Start of Block

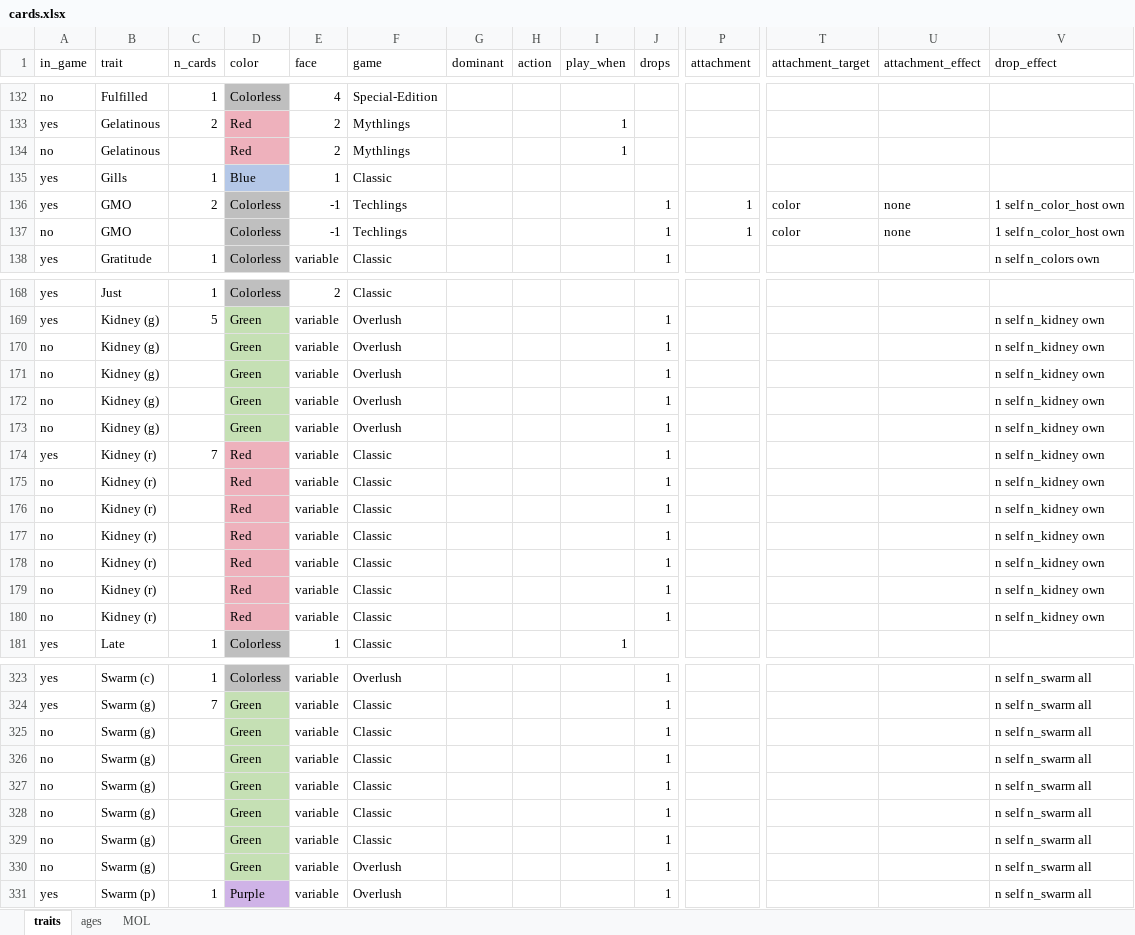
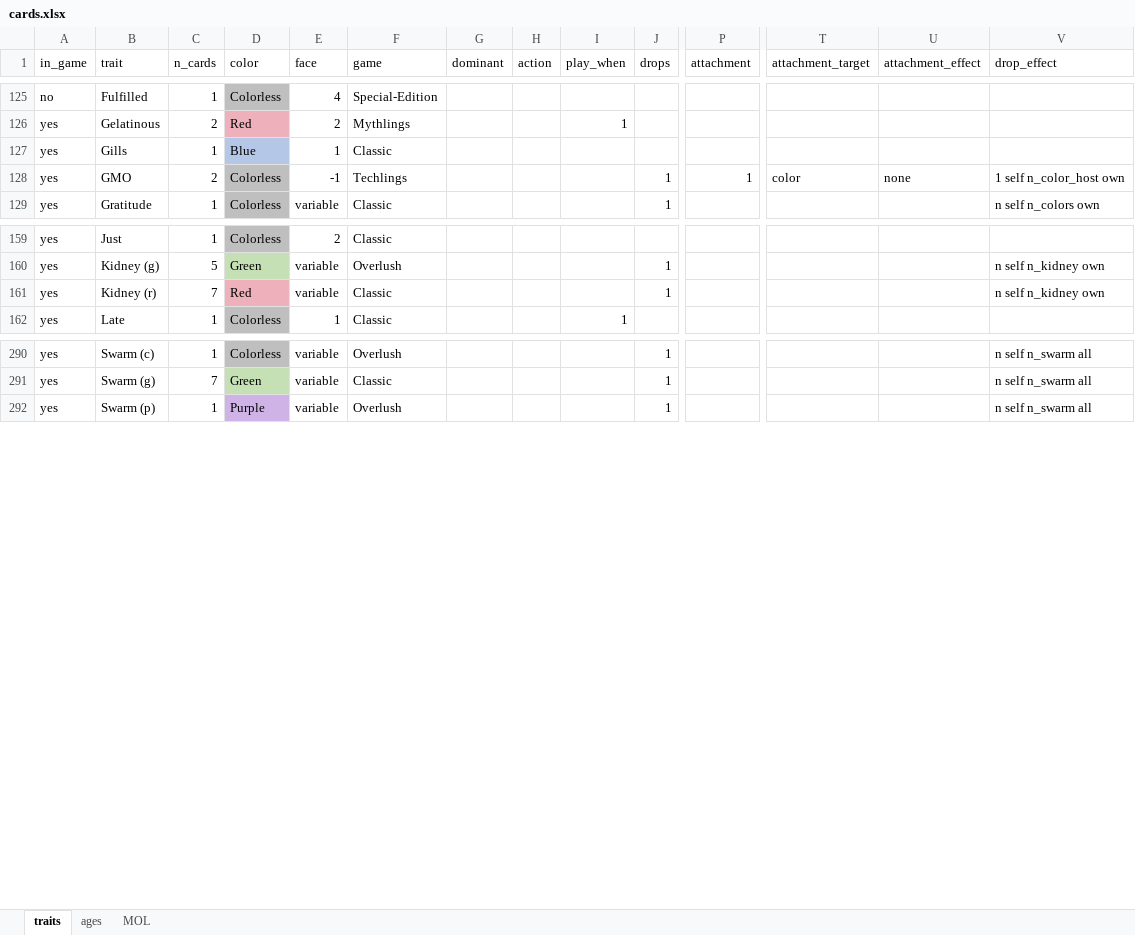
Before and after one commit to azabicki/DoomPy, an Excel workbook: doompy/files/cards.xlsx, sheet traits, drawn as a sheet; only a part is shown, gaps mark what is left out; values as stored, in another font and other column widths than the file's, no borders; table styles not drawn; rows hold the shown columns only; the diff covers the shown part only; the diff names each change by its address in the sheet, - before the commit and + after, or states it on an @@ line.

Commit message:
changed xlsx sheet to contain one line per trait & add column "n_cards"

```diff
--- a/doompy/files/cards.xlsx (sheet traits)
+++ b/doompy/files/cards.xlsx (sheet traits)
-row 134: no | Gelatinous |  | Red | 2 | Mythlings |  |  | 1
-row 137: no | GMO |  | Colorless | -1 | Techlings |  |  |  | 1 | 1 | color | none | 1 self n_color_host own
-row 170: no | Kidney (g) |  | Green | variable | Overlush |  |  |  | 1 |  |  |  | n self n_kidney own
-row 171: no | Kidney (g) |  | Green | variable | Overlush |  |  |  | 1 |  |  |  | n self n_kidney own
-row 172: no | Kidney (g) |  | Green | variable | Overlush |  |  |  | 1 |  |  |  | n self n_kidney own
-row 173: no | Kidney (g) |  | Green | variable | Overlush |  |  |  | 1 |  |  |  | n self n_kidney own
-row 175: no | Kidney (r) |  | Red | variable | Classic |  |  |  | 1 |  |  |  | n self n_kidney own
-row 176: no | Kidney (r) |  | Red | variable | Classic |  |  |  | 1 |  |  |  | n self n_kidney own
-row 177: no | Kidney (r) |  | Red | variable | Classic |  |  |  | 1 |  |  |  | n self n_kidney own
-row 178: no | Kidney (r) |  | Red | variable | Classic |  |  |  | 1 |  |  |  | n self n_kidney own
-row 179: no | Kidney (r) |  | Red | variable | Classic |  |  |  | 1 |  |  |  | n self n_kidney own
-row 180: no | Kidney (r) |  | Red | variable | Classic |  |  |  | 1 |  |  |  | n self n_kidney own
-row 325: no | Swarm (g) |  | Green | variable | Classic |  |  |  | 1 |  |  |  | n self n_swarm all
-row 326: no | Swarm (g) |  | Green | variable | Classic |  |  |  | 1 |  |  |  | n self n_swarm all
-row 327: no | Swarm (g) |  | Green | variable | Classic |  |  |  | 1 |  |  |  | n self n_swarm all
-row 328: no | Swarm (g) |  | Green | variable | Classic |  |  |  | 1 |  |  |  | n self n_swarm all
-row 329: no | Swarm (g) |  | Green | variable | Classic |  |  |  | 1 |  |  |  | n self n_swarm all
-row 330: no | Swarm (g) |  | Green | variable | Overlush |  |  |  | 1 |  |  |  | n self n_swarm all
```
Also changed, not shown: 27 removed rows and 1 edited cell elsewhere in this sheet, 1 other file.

End of Block

Pull every line containing the word "sheet" out of the listing.

Response.
Before and after one commit to azabicki/DoomPy, an Excel workbook: doompy/files/cards.xlsx, sheet traits, drawn as a sheet; only a part is shown, gaps mark what is left out; values as stored, in another font and other column widths than the file's, no borders; table styles not drawn; rows hold the shown columns only; the diff covers the shown part only; the diff names each change by its address in the sheet, - before the commit and + after, or states it on an @@ line.
changed xlsx sheet to contain one line per trait & add column "n_cards"
--- a/doompy/files/cards.xlsx (sheet traits)
+++ b/doompy/files/cards.xlsx (sheet traits)
Also changed, not shown: 27 removed rows and 1 edited cell elsewhere in this sheet, 1 other file.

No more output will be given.